When Diana and Matthew discovered Kelley and took the book, Kelley tore out three pages, and one of each was then given to each magical species for safe-keeping. Diana’s father Stephen received the witch page in the modern day, and used his time-spinning power to travel back to the Elizabethan era to find the rest of the book. That’s where Diana met him, having not seen him since she was seven years old, when her parents were killed. Even in possession of the book, Diana couldn’t read it, and decided to return it to Dr Dee so that she would be able to find it again in the 21st century.
Peter Knox, High Magic and the Tragedy of Aunt Em
Peter Knox learned of the existence of baby Margaret – the witch born to daemon parents Nathaniel and Sophie – and promised her grandmother Agatha that the child would soon be taken away to be raised by her own species. He then went to Sept-Tours, where Diana’s aunts and the others were staying for protection against him, in search of the witch page of the Book of Life.
At Sept-Tours, Aunt Emily feared for Diana’s safety, and so broke a solemn promise to Sarah to try to protect their niece. Em experimented with dangerous high magic to communicate with Diana’s dead mother Rebecca. It left her vulnerable to attack by Knox, who killed Emily in the grounds outside Sept-Tours and attacked Marcus. Before she died, Em magically hid the page of the Book he sought, and promised that Diana would unite all creatures against his bigotry and avenge her. The season ended as Diana and Matthew travelled back to Sept-Tours to face the devastation wrought by Knox, now married, and bringing with them new life.
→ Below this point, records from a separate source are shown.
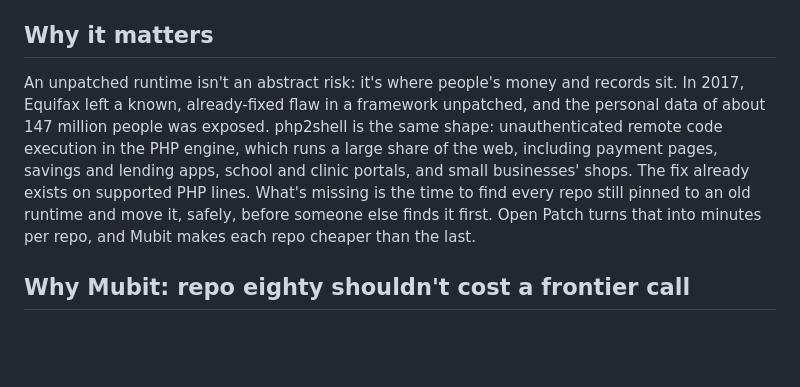
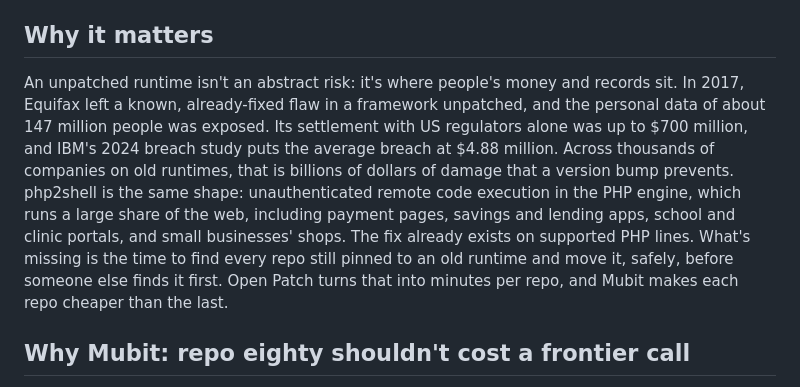
Before and after one commit to Ahamisi/open-patch, a Markdown page: README.md, the part around the change. Rendered like a GitHub page; blank space fills up the shorter version.

Commit message:
README: cost of unpatched infrastructure

```diff
--- a/README.md
+++ b/README.md
@@ -8,7 +8,7 @@ Built for Mubit [Night Shift](https://luma.com/nightshift-london), London, 24–
 
 ## Why it matters
 
-An unpatched runtime isn't an abstract risk: it's where people's money and records sit. In 2017, Equifax left a known, already-fixed flaw in a framework unpatched, and the personal data of about 147 million people was exposed. php2shell is the same shape: unauthenticated remote code execution in the PHP engine, which runs a large share of the web, including payment pages, savings and lending apps, school and clinic portals, and small businesses' shops. The fix already exists on supported PHP lines. What's missing is the time to find every repo still pinned to an old runtime and move it, safely, before someone else finds it first. Open Patch turns that into minutes per repo, and Mubit makes each repo cheaper than the last.
+An unpatched runtime isn't an abstract risk: it's where people's money and records sit. In 2017, Equifax left a known, already-fixed flaw in a framework unpatched, and the personal data of about 147 million people was exposed. Its settlement with US regulators alone was up to $700 million, and IBM's 2024 breach study puts the average breach at $4.88 million. Across thousands of companies on old runtimes, that is billions of dollars of damage that a version bump prevents. php2shell is the same shape: unauthenticated remote code execution in the PHP engine, which runs a large share of the web, including payment pages, savings and lending apps, school and clinic portals, and small businesses' shops. The fix already exists on supported PHP lines. What's missing is the time to find every repo still pinned to an old runtime and move it, safely, before someone else finds it first. Open Patch turns that into minutes per repo, and Mubit makes each repo cheaper than the last.
 
 ## Why Mubit: repo eighty shouldn't cost a frontier call
 
```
A Discovery of Witches season 3 starts on Friday January 7th on Sky Max, and Saturday January 8th on Sundance Now.